## [REQUIREMENT]
Each line in the listing below that contains "Martín" should be returned.

[PROVIDED RECORDS Boundary: Start]

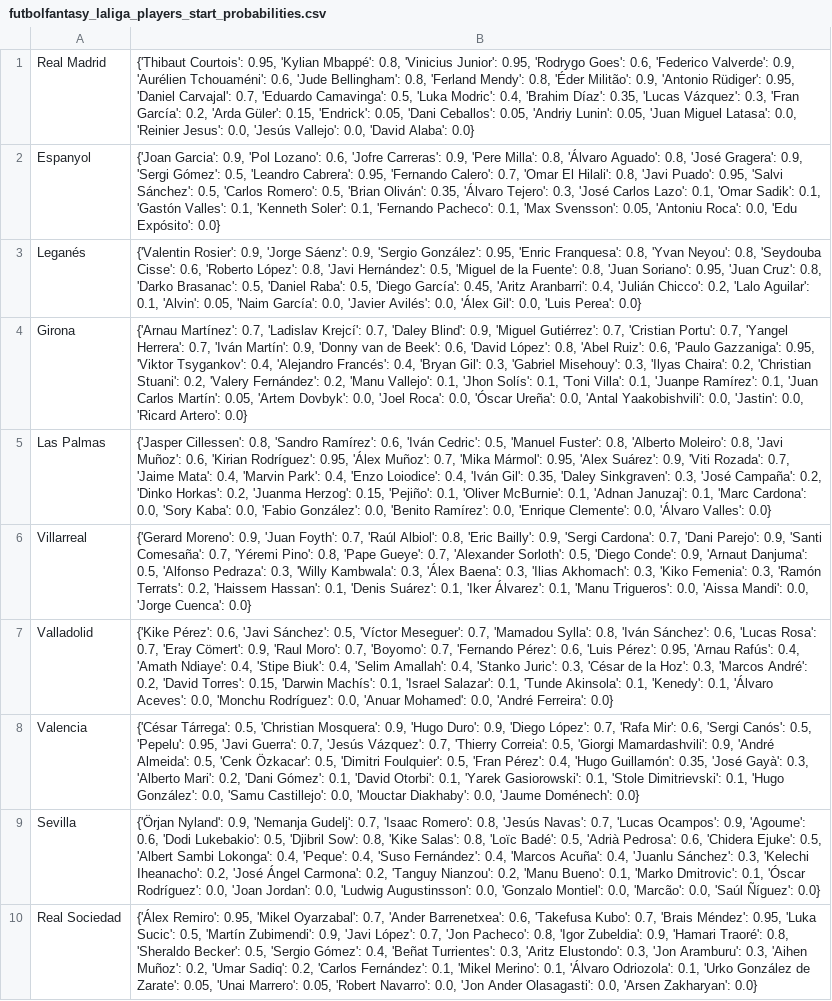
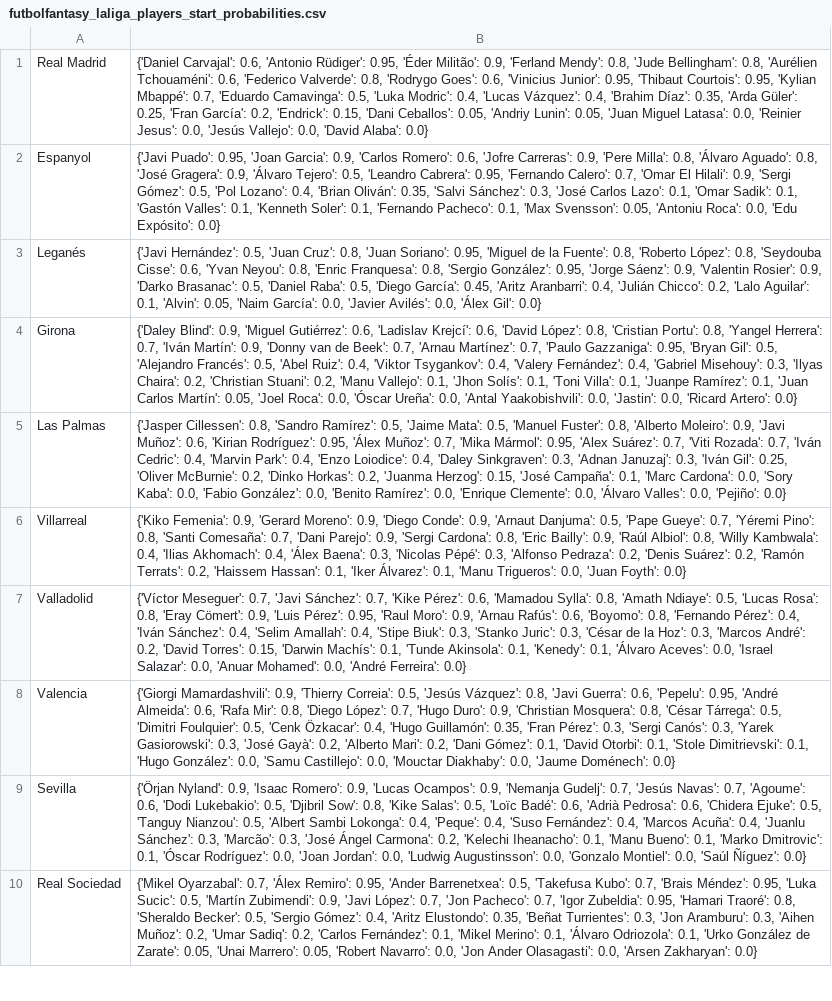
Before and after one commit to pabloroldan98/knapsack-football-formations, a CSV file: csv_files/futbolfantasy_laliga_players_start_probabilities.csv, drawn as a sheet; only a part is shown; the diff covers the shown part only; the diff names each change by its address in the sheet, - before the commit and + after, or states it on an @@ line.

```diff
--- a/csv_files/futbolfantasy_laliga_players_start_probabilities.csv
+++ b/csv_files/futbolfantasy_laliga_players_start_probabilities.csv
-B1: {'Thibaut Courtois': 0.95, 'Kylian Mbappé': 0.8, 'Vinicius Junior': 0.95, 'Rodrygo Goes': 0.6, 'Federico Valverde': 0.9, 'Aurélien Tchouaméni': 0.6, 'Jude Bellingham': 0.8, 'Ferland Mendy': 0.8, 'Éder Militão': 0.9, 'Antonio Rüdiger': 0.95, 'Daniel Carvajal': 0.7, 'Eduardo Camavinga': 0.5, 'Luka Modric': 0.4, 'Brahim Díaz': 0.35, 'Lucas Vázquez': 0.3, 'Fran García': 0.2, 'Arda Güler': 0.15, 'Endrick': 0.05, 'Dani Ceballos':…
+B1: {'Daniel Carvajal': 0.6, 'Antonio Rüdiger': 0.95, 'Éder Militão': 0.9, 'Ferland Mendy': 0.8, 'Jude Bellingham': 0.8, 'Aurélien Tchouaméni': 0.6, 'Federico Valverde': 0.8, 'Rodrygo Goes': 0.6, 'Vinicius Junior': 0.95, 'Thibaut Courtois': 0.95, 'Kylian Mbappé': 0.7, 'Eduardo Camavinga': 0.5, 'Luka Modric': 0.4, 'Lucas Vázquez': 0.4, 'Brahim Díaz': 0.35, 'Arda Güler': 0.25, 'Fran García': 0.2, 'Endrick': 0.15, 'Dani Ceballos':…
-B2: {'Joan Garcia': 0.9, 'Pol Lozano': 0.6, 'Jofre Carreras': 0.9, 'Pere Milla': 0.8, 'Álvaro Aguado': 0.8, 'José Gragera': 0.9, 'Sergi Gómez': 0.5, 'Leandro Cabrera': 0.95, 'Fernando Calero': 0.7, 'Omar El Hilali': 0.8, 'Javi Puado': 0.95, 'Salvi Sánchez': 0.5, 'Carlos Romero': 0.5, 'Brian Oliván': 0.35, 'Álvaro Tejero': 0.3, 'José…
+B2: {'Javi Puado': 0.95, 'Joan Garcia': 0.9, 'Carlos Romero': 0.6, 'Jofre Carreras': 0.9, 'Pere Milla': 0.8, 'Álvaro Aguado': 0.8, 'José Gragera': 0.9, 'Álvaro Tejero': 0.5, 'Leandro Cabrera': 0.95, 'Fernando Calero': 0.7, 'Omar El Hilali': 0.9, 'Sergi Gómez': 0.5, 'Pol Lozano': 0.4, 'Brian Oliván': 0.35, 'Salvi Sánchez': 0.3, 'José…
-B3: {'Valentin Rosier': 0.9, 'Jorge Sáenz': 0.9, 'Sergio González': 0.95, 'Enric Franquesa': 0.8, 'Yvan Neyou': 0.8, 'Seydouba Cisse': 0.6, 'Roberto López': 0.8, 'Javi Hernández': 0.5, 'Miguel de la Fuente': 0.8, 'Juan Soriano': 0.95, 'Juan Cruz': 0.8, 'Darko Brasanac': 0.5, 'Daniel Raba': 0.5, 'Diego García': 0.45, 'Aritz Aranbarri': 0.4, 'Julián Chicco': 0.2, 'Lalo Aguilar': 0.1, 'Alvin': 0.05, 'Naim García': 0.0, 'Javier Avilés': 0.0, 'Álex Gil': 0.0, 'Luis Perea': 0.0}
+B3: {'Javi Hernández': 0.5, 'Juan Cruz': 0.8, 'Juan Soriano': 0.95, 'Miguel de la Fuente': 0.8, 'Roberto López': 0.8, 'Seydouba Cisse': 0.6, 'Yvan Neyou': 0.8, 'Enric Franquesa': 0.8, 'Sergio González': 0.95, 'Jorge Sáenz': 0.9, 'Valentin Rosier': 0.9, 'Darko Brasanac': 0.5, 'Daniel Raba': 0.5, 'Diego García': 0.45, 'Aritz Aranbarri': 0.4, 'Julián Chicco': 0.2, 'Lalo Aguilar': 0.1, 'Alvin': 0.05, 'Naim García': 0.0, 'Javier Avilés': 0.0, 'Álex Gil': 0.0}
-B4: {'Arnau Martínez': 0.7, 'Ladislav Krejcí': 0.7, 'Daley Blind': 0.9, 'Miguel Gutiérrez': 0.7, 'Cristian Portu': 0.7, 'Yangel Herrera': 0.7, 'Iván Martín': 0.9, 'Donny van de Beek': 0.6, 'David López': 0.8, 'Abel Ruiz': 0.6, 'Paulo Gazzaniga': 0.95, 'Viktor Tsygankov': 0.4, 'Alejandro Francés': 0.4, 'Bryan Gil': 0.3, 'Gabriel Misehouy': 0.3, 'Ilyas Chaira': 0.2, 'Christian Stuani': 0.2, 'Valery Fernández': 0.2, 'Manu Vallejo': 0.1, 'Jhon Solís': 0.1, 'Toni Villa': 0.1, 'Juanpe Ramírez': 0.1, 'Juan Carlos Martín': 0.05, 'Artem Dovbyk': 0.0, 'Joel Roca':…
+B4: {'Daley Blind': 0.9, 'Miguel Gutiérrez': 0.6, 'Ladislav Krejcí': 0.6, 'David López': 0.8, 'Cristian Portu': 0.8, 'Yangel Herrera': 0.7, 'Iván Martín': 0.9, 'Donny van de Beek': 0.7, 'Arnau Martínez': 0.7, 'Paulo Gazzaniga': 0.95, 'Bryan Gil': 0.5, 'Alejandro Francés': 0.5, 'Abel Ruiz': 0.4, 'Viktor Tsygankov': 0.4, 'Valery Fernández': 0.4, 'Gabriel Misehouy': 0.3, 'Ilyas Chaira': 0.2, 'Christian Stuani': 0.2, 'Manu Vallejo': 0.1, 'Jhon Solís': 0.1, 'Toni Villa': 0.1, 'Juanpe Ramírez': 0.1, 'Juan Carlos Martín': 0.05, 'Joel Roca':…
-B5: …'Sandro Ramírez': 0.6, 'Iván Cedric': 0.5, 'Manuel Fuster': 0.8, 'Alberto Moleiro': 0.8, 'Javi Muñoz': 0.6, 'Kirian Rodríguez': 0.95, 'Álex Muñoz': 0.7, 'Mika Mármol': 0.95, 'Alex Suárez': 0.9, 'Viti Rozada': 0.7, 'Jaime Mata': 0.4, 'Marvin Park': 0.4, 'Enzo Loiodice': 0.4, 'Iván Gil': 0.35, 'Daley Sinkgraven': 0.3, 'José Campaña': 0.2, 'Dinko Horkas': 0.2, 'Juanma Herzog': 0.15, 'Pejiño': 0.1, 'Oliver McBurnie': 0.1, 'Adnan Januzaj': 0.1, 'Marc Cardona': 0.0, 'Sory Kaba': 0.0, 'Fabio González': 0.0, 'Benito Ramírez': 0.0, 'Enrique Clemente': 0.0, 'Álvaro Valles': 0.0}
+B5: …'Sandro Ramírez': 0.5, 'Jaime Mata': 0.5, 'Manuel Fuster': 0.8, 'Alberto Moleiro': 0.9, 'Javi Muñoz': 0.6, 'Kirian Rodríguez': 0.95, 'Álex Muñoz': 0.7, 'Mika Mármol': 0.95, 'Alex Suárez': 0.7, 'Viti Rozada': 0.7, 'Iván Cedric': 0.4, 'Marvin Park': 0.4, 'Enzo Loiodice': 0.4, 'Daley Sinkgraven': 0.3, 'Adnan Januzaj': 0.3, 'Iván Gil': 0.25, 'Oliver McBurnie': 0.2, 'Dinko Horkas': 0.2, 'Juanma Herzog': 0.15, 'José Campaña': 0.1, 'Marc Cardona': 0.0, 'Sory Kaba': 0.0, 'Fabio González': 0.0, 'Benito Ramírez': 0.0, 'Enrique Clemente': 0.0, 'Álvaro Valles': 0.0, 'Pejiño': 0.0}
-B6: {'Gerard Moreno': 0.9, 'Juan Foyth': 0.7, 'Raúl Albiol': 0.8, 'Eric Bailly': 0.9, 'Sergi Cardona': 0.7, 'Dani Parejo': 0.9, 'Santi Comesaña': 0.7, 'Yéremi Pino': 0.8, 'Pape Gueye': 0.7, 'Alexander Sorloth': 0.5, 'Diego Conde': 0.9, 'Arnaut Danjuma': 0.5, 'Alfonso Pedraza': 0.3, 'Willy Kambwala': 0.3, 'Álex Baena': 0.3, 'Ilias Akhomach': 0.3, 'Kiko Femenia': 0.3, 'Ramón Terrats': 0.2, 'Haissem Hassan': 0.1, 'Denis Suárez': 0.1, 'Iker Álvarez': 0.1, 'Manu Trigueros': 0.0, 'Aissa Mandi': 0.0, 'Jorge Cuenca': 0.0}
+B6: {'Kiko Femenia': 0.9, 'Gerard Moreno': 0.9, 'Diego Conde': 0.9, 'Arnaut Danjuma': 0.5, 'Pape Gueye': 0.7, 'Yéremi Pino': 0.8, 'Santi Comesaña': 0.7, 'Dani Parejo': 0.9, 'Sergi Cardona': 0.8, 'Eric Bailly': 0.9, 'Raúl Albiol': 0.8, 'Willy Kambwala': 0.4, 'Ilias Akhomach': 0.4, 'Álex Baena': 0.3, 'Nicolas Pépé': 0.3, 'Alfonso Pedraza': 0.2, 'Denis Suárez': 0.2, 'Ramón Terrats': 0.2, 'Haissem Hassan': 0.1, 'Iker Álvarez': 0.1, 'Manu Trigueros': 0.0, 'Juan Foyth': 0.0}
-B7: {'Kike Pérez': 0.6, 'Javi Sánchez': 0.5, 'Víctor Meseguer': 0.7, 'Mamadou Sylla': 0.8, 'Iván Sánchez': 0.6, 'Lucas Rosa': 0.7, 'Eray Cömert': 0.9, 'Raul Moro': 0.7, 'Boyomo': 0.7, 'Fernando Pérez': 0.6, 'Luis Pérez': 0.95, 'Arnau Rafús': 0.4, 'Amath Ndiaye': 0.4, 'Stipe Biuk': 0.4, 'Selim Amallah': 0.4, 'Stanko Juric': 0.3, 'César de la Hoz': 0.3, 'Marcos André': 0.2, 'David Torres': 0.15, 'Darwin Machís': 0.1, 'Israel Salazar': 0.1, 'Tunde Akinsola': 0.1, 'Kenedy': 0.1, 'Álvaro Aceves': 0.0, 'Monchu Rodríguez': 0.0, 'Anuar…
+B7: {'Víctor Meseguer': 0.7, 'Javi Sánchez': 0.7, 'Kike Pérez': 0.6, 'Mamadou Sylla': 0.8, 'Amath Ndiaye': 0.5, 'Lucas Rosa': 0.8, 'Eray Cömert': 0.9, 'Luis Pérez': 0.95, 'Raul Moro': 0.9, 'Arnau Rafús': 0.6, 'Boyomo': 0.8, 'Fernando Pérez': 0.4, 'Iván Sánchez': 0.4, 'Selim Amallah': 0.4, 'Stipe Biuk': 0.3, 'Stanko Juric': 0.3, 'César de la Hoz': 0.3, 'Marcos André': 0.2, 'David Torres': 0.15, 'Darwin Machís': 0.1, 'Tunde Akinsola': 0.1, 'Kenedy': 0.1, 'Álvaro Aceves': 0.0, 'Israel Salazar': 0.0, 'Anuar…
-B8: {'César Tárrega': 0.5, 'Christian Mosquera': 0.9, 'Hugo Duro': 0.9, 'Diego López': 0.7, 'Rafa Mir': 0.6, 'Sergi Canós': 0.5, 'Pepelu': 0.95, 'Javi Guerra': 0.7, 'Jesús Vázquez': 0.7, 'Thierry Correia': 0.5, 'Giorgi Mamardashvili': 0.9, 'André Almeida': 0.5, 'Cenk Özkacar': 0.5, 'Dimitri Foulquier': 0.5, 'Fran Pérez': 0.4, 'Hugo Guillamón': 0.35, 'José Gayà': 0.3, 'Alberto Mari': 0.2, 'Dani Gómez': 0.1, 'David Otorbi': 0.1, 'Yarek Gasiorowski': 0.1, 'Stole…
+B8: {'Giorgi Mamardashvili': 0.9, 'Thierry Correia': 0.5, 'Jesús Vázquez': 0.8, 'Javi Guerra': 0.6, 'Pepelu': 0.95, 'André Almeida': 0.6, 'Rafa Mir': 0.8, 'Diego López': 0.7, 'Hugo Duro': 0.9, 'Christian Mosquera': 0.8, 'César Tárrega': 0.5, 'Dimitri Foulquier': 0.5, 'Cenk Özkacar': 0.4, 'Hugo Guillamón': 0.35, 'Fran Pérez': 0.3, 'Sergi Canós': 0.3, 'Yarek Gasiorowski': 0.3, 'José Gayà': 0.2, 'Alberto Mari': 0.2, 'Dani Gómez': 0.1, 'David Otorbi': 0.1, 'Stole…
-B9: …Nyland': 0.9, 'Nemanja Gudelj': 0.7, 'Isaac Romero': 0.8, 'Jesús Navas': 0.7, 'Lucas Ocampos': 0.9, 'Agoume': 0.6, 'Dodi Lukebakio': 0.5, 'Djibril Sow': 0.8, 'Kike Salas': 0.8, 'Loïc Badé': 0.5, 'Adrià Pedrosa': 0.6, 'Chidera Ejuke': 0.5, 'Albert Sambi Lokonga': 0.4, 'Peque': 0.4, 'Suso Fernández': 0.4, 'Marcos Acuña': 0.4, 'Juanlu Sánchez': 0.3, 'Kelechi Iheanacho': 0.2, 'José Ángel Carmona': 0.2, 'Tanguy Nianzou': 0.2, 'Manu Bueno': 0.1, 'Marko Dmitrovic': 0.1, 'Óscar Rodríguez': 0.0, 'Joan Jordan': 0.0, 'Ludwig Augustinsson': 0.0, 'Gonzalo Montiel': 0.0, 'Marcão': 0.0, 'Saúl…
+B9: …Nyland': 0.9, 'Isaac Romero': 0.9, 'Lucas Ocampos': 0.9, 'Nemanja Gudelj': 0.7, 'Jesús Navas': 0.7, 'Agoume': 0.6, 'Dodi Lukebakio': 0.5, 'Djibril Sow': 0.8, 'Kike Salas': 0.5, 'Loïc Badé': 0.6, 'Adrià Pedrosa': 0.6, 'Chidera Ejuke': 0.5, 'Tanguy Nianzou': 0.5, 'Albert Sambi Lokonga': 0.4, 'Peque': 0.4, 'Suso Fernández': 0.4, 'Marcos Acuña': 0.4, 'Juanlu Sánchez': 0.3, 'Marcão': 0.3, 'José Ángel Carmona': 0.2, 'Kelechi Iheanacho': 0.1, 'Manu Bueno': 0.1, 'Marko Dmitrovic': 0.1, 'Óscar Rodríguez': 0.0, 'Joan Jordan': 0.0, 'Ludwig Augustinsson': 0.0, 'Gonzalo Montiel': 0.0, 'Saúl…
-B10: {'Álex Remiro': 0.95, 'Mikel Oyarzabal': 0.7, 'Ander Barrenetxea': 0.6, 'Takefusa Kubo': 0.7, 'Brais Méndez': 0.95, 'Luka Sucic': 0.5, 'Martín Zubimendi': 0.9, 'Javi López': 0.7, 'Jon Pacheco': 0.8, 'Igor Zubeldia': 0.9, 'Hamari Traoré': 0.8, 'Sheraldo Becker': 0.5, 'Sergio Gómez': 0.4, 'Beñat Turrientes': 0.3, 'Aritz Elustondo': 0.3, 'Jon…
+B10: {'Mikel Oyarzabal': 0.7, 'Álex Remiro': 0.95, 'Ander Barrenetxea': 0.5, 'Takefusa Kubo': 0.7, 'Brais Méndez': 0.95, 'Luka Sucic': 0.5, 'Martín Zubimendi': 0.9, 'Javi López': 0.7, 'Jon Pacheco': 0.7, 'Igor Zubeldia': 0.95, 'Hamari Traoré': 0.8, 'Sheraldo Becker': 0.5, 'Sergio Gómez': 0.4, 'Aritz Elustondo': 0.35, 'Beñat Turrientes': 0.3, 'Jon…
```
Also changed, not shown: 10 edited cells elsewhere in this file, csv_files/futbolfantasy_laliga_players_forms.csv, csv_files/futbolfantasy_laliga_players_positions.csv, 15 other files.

[PROVIDED RECORDS Boundary: End]

## [RESULT FOR THIS EXERCISE]
-B4: {'Arnau Martínez': 0.7, 'Ladislav Krejcí': 0.7, 'Daley Blind': 0.9, 'Miguel Gutiérrez': 0.7, 'Cristian Portu': 0.7, 'Yangel Herrera': 0.7, 'Iván Martín': 0.9, 'Donny van de Beek': 0.6, 'David López': 0.8, 'Abel Ruiz': 0.6, 'Paulo Gazzaniga': 0.95, 'Viktor Tsygankov': 0.4, 'Alejandro Francés': 0.4, 'Bryan Gil': 0.3, 'Gabriel Misehouy': 0.3, 'Ilyas Chaira': 0.2, 'Christian Stuani': 0.2, 'Valery Fernández': 0.2, 'Manu Vallejo': 0.1, 'Jhon Solís': 0.1, 'Toni Villa': 0.1, 'Juanpe Ramírez': 0.1, 'Juan Carlos Martín': 0.05, 'Artem Dovbyk': 0.0, 'Joel Roca':…
+B4: {'Daley Blind': 0.9, 'Miguel Gutiérrez': 0.6, 'Ladislav Krejcí': 0.6, 'David López': 0.8, 'Cristian Portu': 0.8, 'Yangel Herrera': 0.7, 'Iván Martín': 0.9, 'Donny van de Beek': 0.7, 'Arnau Martínez': 0.7, 'Paulo Gazzaniga': 0.95, 'Bryan Gil': 0.5, 'Alejandro Francés': 0.5, 'Abel Ruiz': 0.4, 'Viktor Tsygankov': 0.4, 'Valery Fernández': 0.4, 'Gabriel Misehouy': 0.3, 'Ilyas Chaira': 0.2, 'Christian Stuani': 0.2, 'Manu Vallejo': 0.1, 'Jhon Solís': 0.1, 'Toni Villa': 0.1, 'Juanpe Ramírez': 0.1, 'Juan Carlos Martín': 0.05, 'Joel Roca':…
-B10: {'Álex Remiro': 0.95, 'Mikel Oyarzabal': 0.7, 'Ander Barrenetxea': 0.6, 'Takefusa Kubo': 0.7, 'Brais Méndez': 0.95, 'Luka Sucic': 0.5, 'Martín Zubimendi': 0.9, 'Javi López': 0.7, 'Jon Pacheco': 0.8, 'Igor Zubeldia': 0.9, 'Hamari Traoré': 0.8, 'Sheraldo Becker': 0.5, 'Sergio Gómez': 0.4, 'Beñat Turrientes': 0.3, 'Aritz Elustondo': 0.3, 'Jon…
+B10: {'Mikel Oyarzabal': 0.7, 'Álex Remiro': 0.95, 'Ander Barrenetxea': 0.5, 'Takefusa Kubo': 0.7, 'Brais Méndez': 0.95, 'Luka Sucic': 0.5, 'Martín Zubimendi': 0.9, 'Javi López': 0.7, 'Jon Pacheco': 0.7, 'Igor Zubeldia': 0.95, 'Hamari Traoré': 0.8, 'Sheraldo Becker': 0.5, 'Sergio Gómez': 0.4, 'Aritz Elustondo': 0.35, 'Beñat Turrientes': 0.3, 'Jon…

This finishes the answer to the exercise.